• PROBLEM STATEMENT: Read each line of the material and note whether it contains "private". Give the number of such lines and nothing else.

(SUPPLIED MATERIAL Opens)

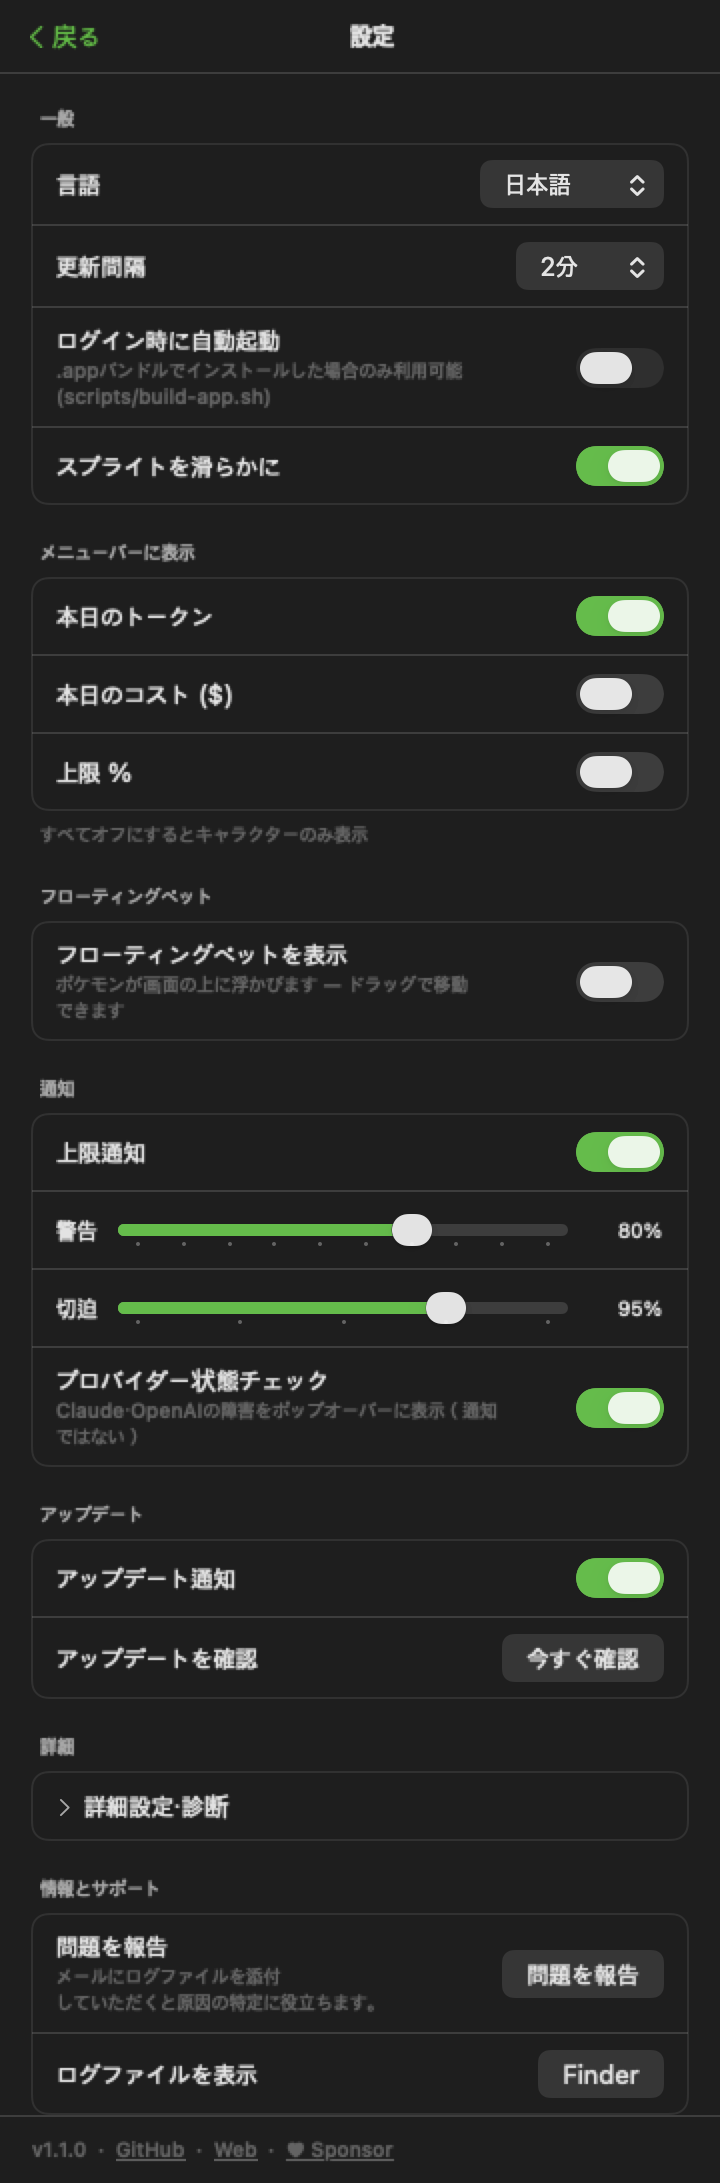
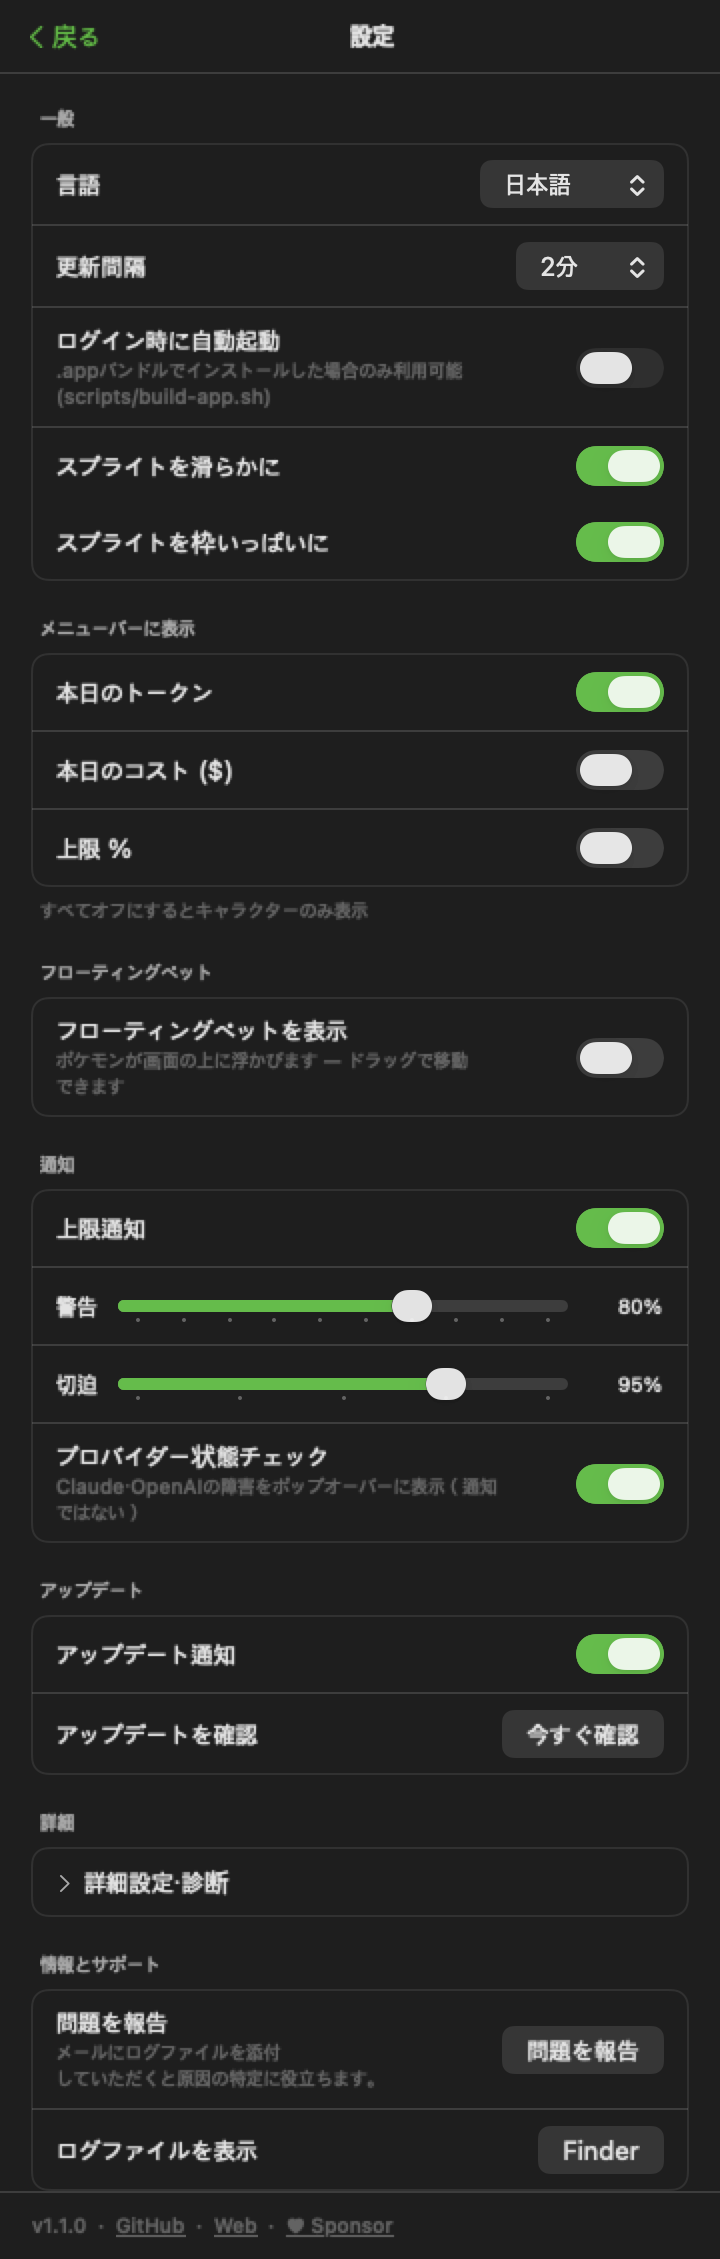
feat: make filling the frame with sprites a setting
Trimming the canvas margin is a taste call, not a correctness one — the
size difference between a Diglett and a Snorlax is information some
people want to keep. On by default, since without it small species are
hard to tell apart in a slot, and off restores each sprite's own canvas.

diff --git a/Sources/PokeDexBar/UI/BoxTabView.swift b/Sources/PokeDexBar/UI/BoxTabView.swift
@@ -13,6 +13,8 @@ struct BoxTabView: View {
     let onNeedLine: (Int) -> Void
     /// 상세를 열어 둔 개체. 팝오버가 소유해 탭을 옮기면 닫힌다.
     @Binding var selection: UUID?
+    /// 스프라이트를 칸에 꽉 채울지(설정).
+    var fillFrame = true
 
     private var l: L { store.l }
 
@@ -60,7 +62,7 @@ struct BoxTabView: View {
             if let selected {
                 IndividualDetailView(store: store, individual: selected,
                                      line: lines[selected.baseID],
-                                     onNeedLine: onNeedLine,
+                                     onNeedLine: onNeedLine, fillFrame: fillFrame,
                                      onBack: { selection = nil })
             } else {
                 grid
@@ -92,7 +94,7 @@ struct BoxTabView: View {
                                 isPartner: individual.id == store.state.partnerID,
                                 ribbon: individual.ribbon(at: store.currentDate()),
                                 canEvolve: readyToEvolve(individual),
-                                partnerBadge: l.partnerBadge) {
+                                partnerBadge: l.partnerBadge, fillFrame: fillFrame) {
                             selection = individual.id
                         }
                         // 진화 가능 표시를 그리려면 라인이 필요하다 — 보이는 칸만 요청한다.
@@ -169,6 +171,7 @@ struct BoxCell: View {
     /// 단 리본 — 칸에서 바로 보여야 "오래 데리고 다닌 아이"가 구분되고, 단계까지 읽힌다.
     let ribbon: Ribbon?
     let canEvolve: Bool
+    let fillFrame: Bool
     let partnerBadge: String
     let onTap: () -> Void
 
@@ -182,11 +185,12 @@ struct BoxCell: View {
     #endif
 
     init(individual: Individual, isPartner: Bool, ribbon: Ribbon? = nil, canEvolve: Bool,
-         partnerBadge: String, onTap: @escaping () -> Void) {
+         partnerBadge: String, fillFrame: Bool = true, onTap: @escaping () -> Void) {
         self.individual = individual
         self.isPartner = isPartner
         self.ribbon = ribbon
         self.canEvolve = canEvolve
+        self.fillFrame = fillFrame
         self.partnerBadge = partnerBadge
         self.onTap = onTap
         #if DEBUG
@@ -199,7 +203,7 @@ struct BoxCell: View {
             VStack(spacing: 0) {
                 ZStack(alignment: .topTrailing) {
                     SpriteView(speciesID: individual.speciesID, form: individual.spriteForm,
-                               size: 36, shiny: individual.shiny)
+                               size: 36, shiny: individual.shiny, fillFrame: fillFrame)
                         .frame(width: 36, height: 36)
                         // 리본은 좌측 상단, 진화 가능은 우측 상단 — 양쪽 귀퉁이로 갈라 둬야
                         // 둘 다 붙은 개체에서 서로 겹치지 않는다.

diff --git a/Sources/PokeDexBar/UI/PopoverView.swift b/Sources/PokeDexBar/UI/PopoverView.swift
@@ -66,7 +66,8 @@ struct PopoverView: View {
     var body: some View {
         Group {
             if Self.needsStarter(player.state) {
-                StarterPickerView(store: player, provider: provider) { }
+                StarterPickerView(store: player, provider: provider,
+                                  fillFrame: store.fillSpriteFrame) { }
             } else {
                 existingBody
             }
@@ -131,9 +132,9 @@ struct PopoverView: View {
 
             if nav.tab == .box {
                 BoxTabView(store: player, lines: evoLines, onNeedLine: { baseID in loadLine(baseID) },
-                           selection: $boxSelection)
+                           selection: $boxSelection, fillFrame: store.fillSpriteFrame)
             } else if nav.tab == .collection {
-                NationalDexView(store: player)
+                NationalDexView(store: player, fillFrame: store.fillSpriteFrame)
             } else if nav.tab == .shop {
                 ShopTabView(store: player, provider: provider)
             } else {
@@ -146,11 +147,13 @@ struct PopoverView: View {
                 if Self.needsCountdownTick(player.state) {
                     TimelineView(.periodic(from: .now, by: 1)) { context in
                         EggSlotsView(store: player, now: context.date, lines: evoLines,
-                                     onNeedLine: { baseID in loadLine(baseID) })
+                                     onNeedLine: { baseID in loadLine(baseID) },
+                                     fillFrame: store.fillSpriteFrame)
                     }
                 } else {
                     EggSlotsView(store: player, now: player.currentDate(), lines: evoLines,
-                                 onNeedLine: { baseID in loadLine(baseID) })
+                                 onNeedLine: { baseID in loadLine(baseID) },
+                                 fillFrame: store.fillSpriteFrame)
                 }
                 Divider()
                 header
@@ -189,7 +192,8 @@ struct PopoverView: View {
         if let partner = player.state.partner {
             HStack(alignment: .top, spacing: 10) {
                 SpriteView(speciesID: partner.speciesID, form: partner.spriteForm, size: 64, bob: true, animated: true,
-                          shiny: partner.shiny, antialias: store.antialiasSprites)
+                          shiny: partner.shiny, antialias: store.antialiasSprites,
+                          fillFrame: store.fillSpriteFrame)
                     .frame(width: 64, height: 64)
                     .background(Color.secondary.opacity(0.06))
                     .clipShape(RoundedRectangle(cornerRadius: 12))

diff --git a/Sources/PokeDexBar/UI/CompanionView.swift b/Sources/PokeDexBar/UI/CompanionView.swift
@@ -53,6 +53,8 @@ struct SpriteView: View {
     /// 나오지만 그건 CALayer 필터라 오프스크린 렌더(스크린샷 생성기)에서 통째로 무시된다 —
     /// 템플릿 렌더링은 그리기 단계라 어디서든 똑같이 나온다.
     var silhouette: Bool = false
+    /// 투명 여백을 잘라 칸을 채울지(설정). 끄면 종마다 다른 원래 캔버스 그대로 그린다.
+    var fillFrame: Bool = true
     @State private var img: NSImage?
     @State private var up = false
     @State private var loadedID: Int?   // img 가 어느 speciesID 것인지(id 변경 시 갱신 판단)
@@ -76,7 +78,7 @@ struct SpriteView: View {
 
     init(speciesID: Int?, form: String? = nil, size: CGFloat = 84, bob: Bool = false,
          animated: Bool = false, shiny: Bool = false, minFrameDelay: TimeInterval = 0,
-         antialias: Bool = false, silhouette: Bool = false) {
+         antialias: Bool = false, silhouette: Bool = false, fillFrame: Bool = true) {
         self.speciesID = speciesID
         self.form = form
         self.size = size
@@ -86,6 +88,7 @@ struct SpriteView: View {
         self.minFrameDelay = minFrameDelay
         self.antialias = antialias
         self.silhouette = silhouette
+        self.fillFrame = fillFrame
         #if DEBUG
         Self.constructionCount += 1
         #endif
@@ -117,7 +120,8 @@ struct SpriteView: View {
     /// 그릴 이미지 — 투명 여백을 잘라낸 뒤 확대한다. 자르지 않으면 종마다 여백 비율이 달라
     /// 작은 포켓몬이 칸 안에서 작게 남는다(`SpriteTrim` 주석 참조).
     private func drawable(_ image: NSImage, trim: CGRect?) -> NSImage {
-        upscaled(trim.map { SpriteTrim.cropped(image, to: $0) } ?? image)
+        guard fillFrame, let trim else { return upscaled(image) }
+        return upscaled(SpriteTrim.cropped(image, to: trim))
     }
 
     /// 표시 크기에 맞는 EPX 패스 수만큼 확대한 이미지. 토글이 꺼져 있으면 원본 그대로.

diff --git a/Tests/PokeDexBarTests/SpriteTrimTests.swift b/Tests/PokeDexBarTests/SpriteTrimTests.swift
@@ -90,3 +90,41 @@ final class SpriteTrimTests: XCTestCase {
         XCTAssertEqual(out.size.width, source.size.width, accuracy: 0.5)
     }
 }
+
+/// 설정 — 여백 잘라내기는 취향이 갈려서 끌 수 있어야 한다(실제 크기 차이도 정보다).
+@MainActor
+final class FillSpriteFrameSettingTests: XCTestCase {
+    private func makeStore() -> (UsageStore, UserDefaults) {
+        let defaults = UserDefaults(suiteName: "fill-\(UUID().uuidString)")!
+        return (UsageStore(defaults: defaults), defaults)
+    }
+
+    /// 기본은 켬 — 안 켜면 작은 포켓몬이 칸에서 작게 남아 구분이 안 된다.
+    func testDefaultsToOn() {
+        XCTAssertTrue(makeStore().0.fillSpriteFrame)
+    }
+
+    func testPersistsAcrossLaunches() {
+        let (store, defaults) = makeStore()
+        store.fillSpriteFrame = false
+        XCTAssertFalse(UsageStore(defaults: defaults).fillSpriteFrame, "설정이 저장되지 않는다")
+    }
+
+    /// 껐을 때 원본이 그대로 나와야 한다 — 잘라낸 결과가 아니라.
+    func testTurningItOffKeepsTheOriginalCanvas() {
+        let canvas = NSSize(width: 64, height: 64)
+        let image = NSImage(size: canvas)
+        image.lockFocus()
+        NSColor.clear.setFill()
+        NSRect(origin: .zero, size: canvas).fill()
+        NSColor.blue.setFill()
+        NSRect(x: 26, y: 26, width: 12, height: 12).fill()
+        image.unlockFocus()
+
+        let rect = SpriteTrim.contentRect(of: image)!
+        XCTAssertLessThan(rect.width, canvas.width, "잘라낼 여백이 있어야 이 테스트가 의미 있다")
+        XCTAssertEqual(SpriteTrim.cropped(image, to: rect).size.width, rect.width, accuracy: 1.5)
+        // 설정을 끄면 호출부가 `cropped` 를 아예 부르지 않는다 — 원본 크기가 유지된다.
+        XCTAssertEqual(image.size.width, canvas.width)
+    }
+}

diff --git a/Sources/PokeDexBar/Core/UsageStore.swift b/Sources/PokeDexBar/Core/UsageStore.swift
@@ -73,6 +73,11 @@ final class UsageStore {
         didSet { defaults.set(floatingPetEnabled, forKey: "floatingPetEnabled") }
     }
     /// 스프라이트 안티앨리어싱(EPX 업스케일) — 저해상도 GIF 를 크게 띄울 때 계단이 덜 보이게 한다.
+    /// 스프라이트의 투명 여백을 잘라 칸을 꽉 채울지. 끄면 종마다 다른 원래 캔버스 그대로 그려
+    /// 작은 포켓몬이 작게 보인다 — 실제 크기 차이도 정보라 취향이 갈린다.
+    var fillSpriteFrame: Bool {
+        didSet { defaults.set(fillSpriteFrame, forKey: "fillSpriteFrame") }
+    }
     var antialiasSprites: Bool {
         didSet { defaults.set(antialiasSprites, forKey: "antialiasSprites") }
     }
@@ -300,6 +305,7 @@ final class UsageStore {
         statusChecksEnabled = d.object(forKey: "statusChecksEnabled") as? Bool ?? true
         floatingPetEnabled = d.object(forKey: "floatingPetEnabled") as? Bool ?? false
         antialiasSprites = d.object(forKey: "antialiasSprites") as? Bool ?? true
+        fillSpriteFrame = d.object(forKey: "fillSpriteFrame") as? Bool ?? true
         floatingPetSize = d.object(forKey: "floatingPetSize") as? Double ?? 96
         floatingPetBubbleAlerts = d.object(forKey: "floatingPetBubbleAlerts") as? Bool ?? true
         disableKeychainAccess = d.object(forKey: "disableKeychainAccess") as? Bool ?? false

diff --git a/Sources/PokeDexBar/UI/EggSlotsView.swift b/Sources/PokeDexBar/UI/EggSlotsView.swift
@@ -15,6 +15,8 @@ struct EggSlotsView: View {
     /// 나왔는지 와닿지 않는다). 아직 없으면 `onNeedLine` 으로 요청하고 번호로 떨어진다.
     var lines: [Int: EvoLine] = [:]
     var onNeedLine: (Int) -> Void = { _ in }
+    /// 스프라이트를 칸에 꽉 채울지(설정) — 부화 확인 카드로 넘긴다.
+    var fillFrame = true
     /// 방금 거둔 개체 — 연출 중에만 non-nil. 이미 박스에 들어가 있어서 닫아도 잃는 것이 없다.
     @State private var hatched: Individual?
 
@@ -74,7 +76,8 @@ struct EggSlotsView: View {
         .overlay {
             if let hatched {
                 HatchedRevealView(individual: hatched, store: store,
-                                  line: lines[hatched.baseID], onNeedLine: onNeedLine) {
+                                  line: lines[hatched.baseID], onNeedLine: onNeedLine,
+                                  fillFrame: fillFrame) {
                     self.hatched = nil
                 }
             }

diff --git a/Sources/PokeDexBar/UI/EggIcon.swift b/Sources/PokeDexBar/UI/EggIcon.swift
@@ -127,6 +127,8 @@ struct HatchedRevealView: View {
     /// 종 이름을 아는 진화 라인. 없으면 번호로 떨어지고 `onNeedLine` 으로 받아온다.
     var line: EvoLine?
     var onNeedLine: (Int) -> Void = { _ in }
+    /// 스프라이트를 칸에 꽉 채울지(설정).
+    var fillFrame = true
     let onDone: () -> Void
 
     private var l: L { store.l }
@@ -142,7 +144,8 @@ struct HatchedRevealView: View {
             Color.black.opacity(0.84)
             VStack(spacing: 6) {
                 SpriteView(speciesID: individual.speciesID, form: individual.spriteForm,
-                           size: 64, animated: true, shiny: individual.shiny, antialias: true)
+                           size: 64, animated: true, shiny: individual.shiny, antialias: true,
+                           fillFrame: fillFrame)
                     .frame(width: 64, height: 64)
                 HStack(spacing: 5) {
                     Text(displayName).font(.system(size: 12, weight: .semibold))

diff --git a/Sources/PokeDexBar/UI/IndividualDetailView.swift b/Sources/PokeDexBar/UI/IndividualDetailView.swift
@@ -8,6 +8,8 @@ struct IndividualDetailView: View {
     /// 진화 라인. 없으면 후보를 모르니 진화 버튼을 숨긴다(대신 `onNeedLine` 으로 받아온다).
     let line: EvoLine?
     let onNeedLine: (Int) -> Void
+    /// 스프라이트를 칸에 꽉 채울지(설정).
+    var fillFrame = true
     let onBack: () -> Void
 
     private var l: L { store.l }
@@ -60,7 +62,8 @@ struct IndividualDetailView: View {
     private var portrait: some View {
         HStack(spacing: 10) {
             SpriteView(speciesID: individual.speciesID, form: individual.spriteForm, size: 72,
-                       animated: true, shiny: individual.shiny, antialias: true)
+                       animated: true, shiny: individual.shiny, antialias: true,
+                       fillFrame: fillFrame)
                 .frame(width: 72, height: 72)
             VStack(alignment: .leading, spacing: 4) {
                 HStack(spacing: 5) {

diff --git a/Sources/PokeDexBar/UI/NationalDexView.swift b/Sources/PokeDexBar/UI/NationalDexView.swift
@@ -7,6 +7,8 @@ import SwiftUI
 /// 스프라이트 요청도 화면에 들어온 칸에서만 나간다.
 struct NationalDexView: View {
     let store: PlayerStore
+    /// 스프라이트를 칸에 꽉 채울지(설정).
+    var fillFrame = true
 
     nonisolated static let speciesRange = 1...1025
 
@@ -39,7 +41,7 @@ struct NationalDexView: View {
         let caught = store.state.dex.contains(speciesID)
         return VStack(spacing: 1) {
             // 못 잡은 종은 실루엣 — 모습은 보이되 정체는 가린다.
-            SpriteView(speciesID: speciesID, size: 32, silhouette: !caught)
+            SpriteView(speciesID: speciesID, size: 32, silhouette: !caught, fillFrame: fillFrame)
                 .frame(width: 32, height: 32)
                 .opacity(caught ? 1 : 0.55)
             Text("\(speciesID)")

diff --git a/Sources/PokeDexBar/UI/StarterPickerView.swift b/Sources/PokeDexBar/UI/StarterPickerView.swift
@@ -5,6 +5,7 @@ import SwiftUI
 struct StarterPickerView: View {
     let store: PlayerStore
     let provider: any PokeProviding
+    var fillFrame = true
     let onChosen: () -> Void
 
     @State private var choosing: Int?
@@ -58,7 +59,7 @@ struct StarterPickerView: View {
         Button {
             choose(speciesID)
         } label: {
-            SpriteView(speciesID: speciesID, size: 64, animated: true)
+            SpriteView(speciesID: speciesID, size: 64, animated: true, fillFrame: fillFrame)
                 .frame(width: 76, height: 76)
                 .background(Color.secondary.opacity(0.10), in: RoundedRectangle(cornerRadius: 10))
         }

diff --git a/Sources/PokeDexBar/Core/Localization.swift b/Sources/PokeDexBar/Core/Localization.swift
@@ -270,6 +270,9 @@ struct L {
     var floatingPetBubbleAlertsLabel: String {
         t("말풍선으로 알림 받기", "Show notifications as bubbles", "通知を吹き出しで表示")
     }
+    var fillSpriteFrameLabel: String {
+        t("스프라이트를 칸에 꽉 채우기", "Fill the frame with sprites", "スプライトを枠いっぱいに")
+    }
     var antialiasLabel: String {
         t("스프라이트 부드럽게", "Smooth sprites", "スプライトを滑らかに")
     }

diff --git a/Sources/PokeDexBar/UI/SettingsView.swift b/Sources/PokeDexBar/UI/SettingsView.swift
@@ -139,6 +139,7 @@ struct SettingsView: View {
             // 팝오버 컴패니언·플로팅 펫 스프라이트 공통 설정 — 플로팅 펫이 꺼져 있어도(기본값)
             // 팝오버 컴패니언은 항상 보이므로 조건 없이 여기 둔다.
             toggleRow(l.antialiasLabel, $store.antialiasSprites)
+            toggleRow(l.fillSpriteFrameLabel, $store.fillSpriteFrame)
         }
     }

(SUPPLIED MATERIAL Closes)

• ANSWER: 11